Paul Krugman has a new post on Japan, which makes some good points. He considers the possibility that Japan will never escape the zero rate trap. I don’t think that we have a good sense of what that scenario implies, but it does call into question one important transmission channel for fiscal policy—permanent monetary injections.

He also argues that the main problem in Japan today is not that deflation leads to high unemployment (it is currently 3.4%), rather that deflation leads to a high and rising ratio of public debt to GDP. I’ve frequently made the same argument.

But here I think Krugman goes off course:

And here’s the thing: under current conditions, with policy rates stuck at zero, Japan has no ability to offset the effects of fiscal retrenchment with monetary expansion.

I don’t understand that claim, as NGDP growth in Japan has accelerated since the beginning of 2013, despite:

1. Fiscal austerity (higher sales taxes)
2. Worsening demographics (compared to the late 1990s and early 2000s.)

And yet despite those headwinds the unemployment rate has fallen under Abenomics. If that’s not monetary offset, I don’t know what is.

The Japanese should further increase the national sales tax and/or cut government spending, and offset the effect with further depreciation of the yen. The Keynesian model says the BOJ cannot depreciate the yen at the zero bound, but last time I looked they had depreciated it from 80 to 120/dollar.

Who are you going to believe: Keynesian liquidity trap theory or your lying eyes?

Screen Shot 2015-10-21 at 4.54.14 PM.png

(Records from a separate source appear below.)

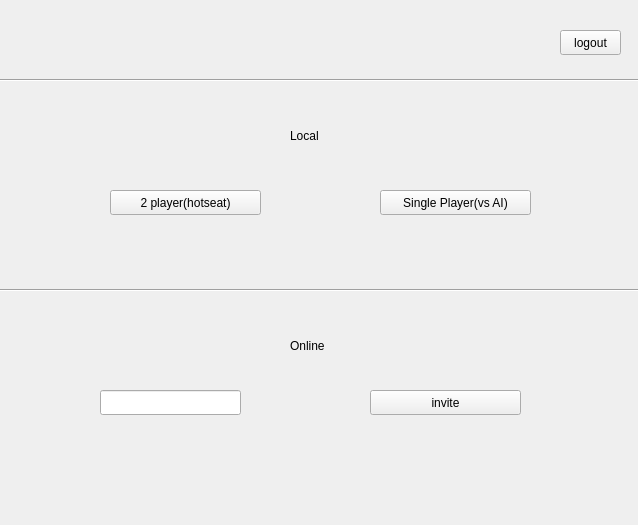
Above: FrontEnd/menu.ui from helauren42/Chess_online before the change. Below: the same form after it.
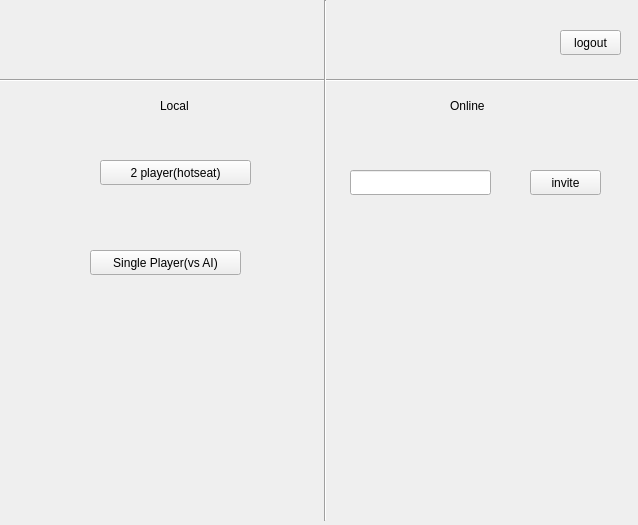
That is the form after the change.

```diff
--- a/FrontEnd/menu.ui
+++ b/FrontEnd/menu.ui
@@ -16,8 +16,8 @@
   <widget class="QPushButton" name="AI">
    <property name="geometry">
     <rect>
-     <x>380</x>
-     <y>190</y>
+     <x>90</x>
+     <y>250</y>
      <width>151</width>
      <height>25</height>
     </rect>
@@ -29,8 +29,8 @@
   <widget class="QLabel" name="Llocal">
    <property name="geometry">
     <rect>
-     <x>290</x>
-     <y>120</y>
+     <x>160</x>
+     <y>90</y>
      <width>41</width>
      <height>31</height>
     </rect>
@@ -42,8 +42,8 @@
   <widget class="QLabel" name="Lonline">
    <property name="geometry">
     <rect>
-     <x>290</x>
-     <y>330</y>
+     <x>450</x>
+     <y>90</y>
      <width>71</width>
      <height>31</height>
     </rect>
@@ -55,9 +55,9 @@
   <widget class="QPushButton" name="pushButton_3">
    <property name="geometry">
     <rect>
-     <x>370</x>
-     <y>390</y>
-     <width>151</width>
+     <x>530</x>
+     <y>170</y>
+     <width>71</width>
      <height>25</height>
     </rect>
    </property>
@@ -68,8 +68,8 @@
   <widget class="QLineEdit" name="lineEdit">
    <property name="geometry">
     <rect>
-     <x>100</x>
-     <y>390</y>
+     <x>350</x>
+     <y>170</y>
      <width>141</width>
      <height>25</height>
     </rect>
@@ -88,24 +88,11 @@
     <enum>Qt::Orientation::Horizontal</enum>
    </property>
   </widget>
-  <widget class="Line" name="line_2">
-   <property name="geometry">
-    <rect>
-     <x>0</x>
-     <y>280</y>
-     <width>641</width>
-     <height>20</height>
-    </rect>
-   </property>
-   <property name="orientation">
-    <enum>Qt::Orientation::Horizontal</enum>
-   </property>
-  </widget>
   <widget class="QPushButton" name="hotseat">
    <property name="geometry">
     <rect>
-     <x>110</x>
-     <y>190</y>
+     <x>100</x>
+     <y>160</y>
      <width>151</width>
      <height>25</height>
     </rect>
@@ -127,6 +114,32 @@
     <string>logout</string>
    </property>
   </widget>
+  <widget class="Line" name="line_2">
+   <property name="geometry">
+    <rect>
+     <x>290</x>
+     <y>0</y>
+     <width>71</width>
+     <height>521</height>
+    </rect>
+   </property>
+   <property name="orientation">
+    <enum>Qt::Orientation::Vertical</enum>
+   </property>
+  </widget>
+  <widget class="QLabel" name="onlinePlayersList">
+   <property name="geometry">
+    <rect>
+     <x>360</x>
+     <y>230</y>
+     <width>231</width>
+     <height>231</height>
+    </rect>
+   </property>
+   <property name="text">
+    <string/>
+   </property>
+  </widget>
  </widget>
  <resources/>
  <connections/>
```
Left out of the diff: 4 changed lines with no effect on the pictures.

PS. A 2% or 3% NGDP target, level targeting, would also help.